[Items listed in a dataset]
——————————
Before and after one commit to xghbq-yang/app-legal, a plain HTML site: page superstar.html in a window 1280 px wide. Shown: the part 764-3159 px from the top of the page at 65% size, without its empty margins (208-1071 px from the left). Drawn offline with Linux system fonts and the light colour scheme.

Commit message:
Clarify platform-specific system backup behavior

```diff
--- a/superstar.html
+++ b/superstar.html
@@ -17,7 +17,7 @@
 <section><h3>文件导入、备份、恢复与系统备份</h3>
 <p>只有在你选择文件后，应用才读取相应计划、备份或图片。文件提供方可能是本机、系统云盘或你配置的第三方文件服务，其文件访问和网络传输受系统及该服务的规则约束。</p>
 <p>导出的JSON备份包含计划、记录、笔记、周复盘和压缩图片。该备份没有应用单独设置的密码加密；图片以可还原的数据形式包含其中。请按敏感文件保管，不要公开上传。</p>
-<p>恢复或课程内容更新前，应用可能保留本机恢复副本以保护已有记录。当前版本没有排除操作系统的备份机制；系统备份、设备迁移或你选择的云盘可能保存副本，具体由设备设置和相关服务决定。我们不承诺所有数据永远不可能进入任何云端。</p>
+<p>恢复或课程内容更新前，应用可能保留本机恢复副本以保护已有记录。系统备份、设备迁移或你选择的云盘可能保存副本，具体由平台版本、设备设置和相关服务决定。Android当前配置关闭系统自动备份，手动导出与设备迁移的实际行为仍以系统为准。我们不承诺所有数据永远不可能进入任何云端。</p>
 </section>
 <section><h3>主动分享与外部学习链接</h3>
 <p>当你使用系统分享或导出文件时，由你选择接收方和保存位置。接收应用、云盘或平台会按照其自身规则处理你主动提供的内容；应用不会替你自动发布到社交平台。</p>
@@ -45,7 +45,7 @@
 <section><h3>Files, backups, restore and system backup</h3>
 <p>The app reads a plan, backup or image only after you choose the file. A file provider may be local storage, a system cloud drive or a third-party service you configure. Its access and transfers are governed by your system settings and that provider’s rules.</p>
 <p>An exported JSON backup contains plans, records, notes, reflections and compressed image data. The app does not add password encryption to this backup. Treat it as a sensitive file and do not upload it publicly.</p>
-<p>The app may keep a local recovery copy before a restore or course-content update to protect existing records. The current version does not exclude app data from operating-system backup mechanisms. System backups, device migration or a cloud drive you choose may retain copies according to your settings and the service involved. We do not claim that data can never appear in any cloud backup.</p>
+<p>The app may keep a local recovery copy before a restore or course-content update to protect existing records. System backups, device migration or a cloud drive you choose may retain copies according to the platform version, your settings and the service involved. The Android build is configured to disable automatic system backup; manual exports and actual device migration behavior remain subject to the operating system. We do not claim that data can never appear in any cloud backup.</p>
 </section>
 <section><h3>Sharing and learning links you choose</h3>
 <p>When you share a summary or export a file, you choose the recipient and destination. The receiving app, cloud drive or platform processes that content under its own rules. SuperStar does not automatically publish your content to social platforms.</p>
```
——————————
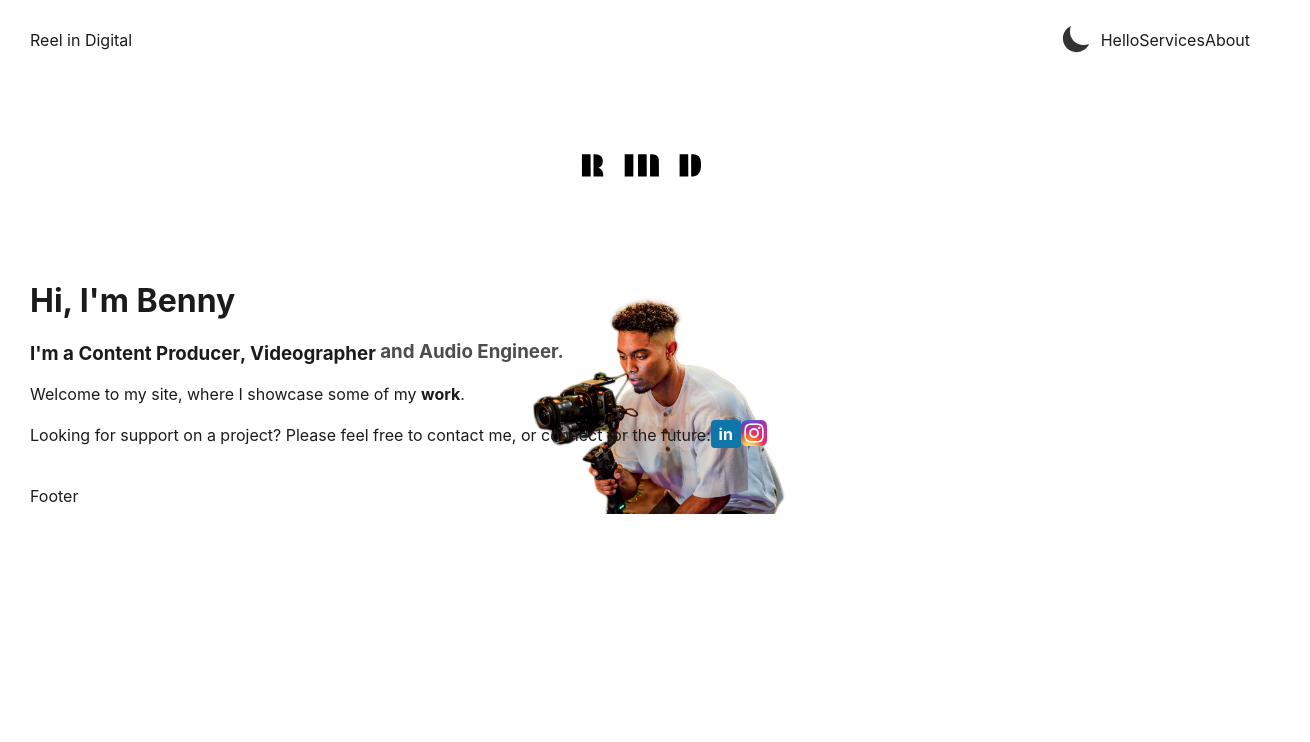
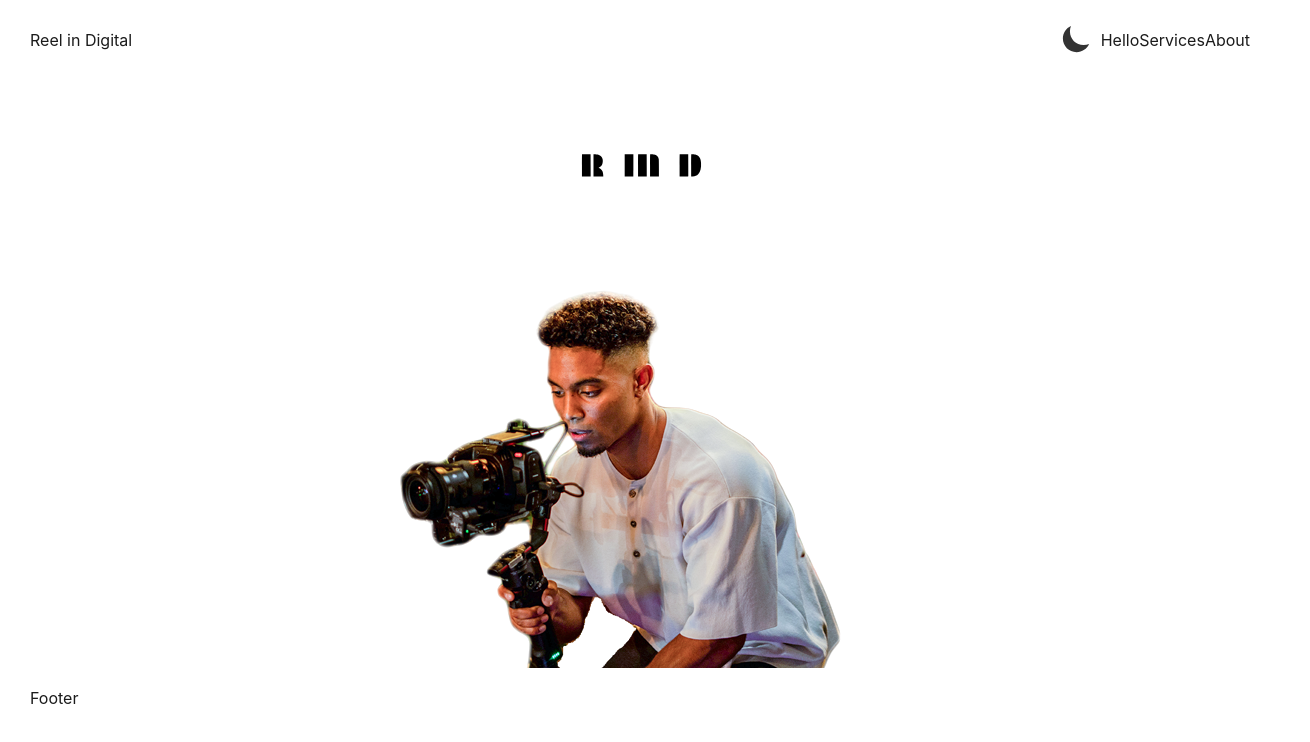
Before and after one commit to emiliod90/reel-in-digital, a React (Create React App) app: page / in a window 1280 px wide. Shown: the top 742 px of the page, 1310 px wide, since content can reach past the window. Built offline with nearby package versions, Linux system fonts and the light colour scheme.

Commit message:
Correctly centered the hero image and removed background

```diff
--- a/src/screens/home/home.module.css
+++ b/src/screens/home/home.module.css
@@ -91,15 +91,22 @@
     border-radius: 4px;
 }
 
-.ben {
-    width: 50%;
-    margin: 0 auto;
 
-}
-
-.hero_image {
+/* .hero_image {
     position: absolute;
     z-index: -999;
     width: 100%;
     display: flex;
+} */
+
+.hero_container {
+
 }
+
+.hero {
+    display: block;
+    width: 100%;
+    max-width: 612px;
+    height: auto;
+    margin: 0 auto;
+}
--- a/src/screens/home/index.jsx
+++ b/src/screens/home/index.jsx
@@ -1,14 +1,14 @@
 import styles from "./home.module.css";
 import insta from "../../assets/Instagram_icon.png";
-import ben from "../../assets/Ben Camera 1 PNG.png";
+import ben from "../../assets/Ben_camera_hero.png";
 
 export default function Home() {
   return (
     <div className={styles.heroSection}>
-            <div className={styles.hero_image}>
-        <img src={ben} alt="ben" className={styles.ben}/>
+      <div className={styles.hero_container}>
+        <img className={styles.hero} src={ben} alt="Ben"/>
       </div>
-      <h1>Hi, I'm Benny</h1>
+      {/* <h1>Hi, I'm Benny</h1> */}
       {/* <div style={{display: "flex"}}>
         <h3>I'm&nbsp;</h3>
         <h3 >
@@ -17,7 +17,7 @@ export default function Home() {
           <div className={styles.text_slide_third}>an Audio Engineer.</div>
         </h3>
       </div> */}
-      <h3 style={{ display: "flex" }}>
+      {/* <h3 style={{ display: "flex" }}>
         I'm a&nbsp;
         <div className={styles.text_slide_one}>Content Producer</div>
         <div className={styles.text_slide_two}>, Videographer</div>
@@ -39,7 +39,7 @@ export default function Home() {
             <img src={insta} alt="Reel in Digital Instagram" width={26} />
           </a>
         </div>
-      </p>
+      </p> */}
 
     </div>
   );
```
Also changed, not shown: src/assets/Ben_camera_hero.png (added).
——————————
# BRIEF
List the lines of the records where "应用可能保留本机恢复副本以保护已有记录" occurs.

# TASK RESULT
-<p>恢复或课程内容更新前，应用可能保留本机恢复副本以保护已有记录。当前版本没有排除操作系统的备份机制；系统备份、设备迁移或你选择的云盘可能保存副本，具体由设备设置和相关服务决定。我们不承诺所有数据永远不可能进入任何云端。</p>
+<p>恢复或课程内容更新前，应用可能保留本机恢复副本以保护已有记录。系统备份、设备迁移或你选择的云盘可能保存副本，具体由平台版本、设备设置和相关服务决定。Android当前配置关闭系统自动备份，手动导出与设备迁移的实际行为仍以系统为准。我们不承诺所有数据永远不可能进入任何云端。</p>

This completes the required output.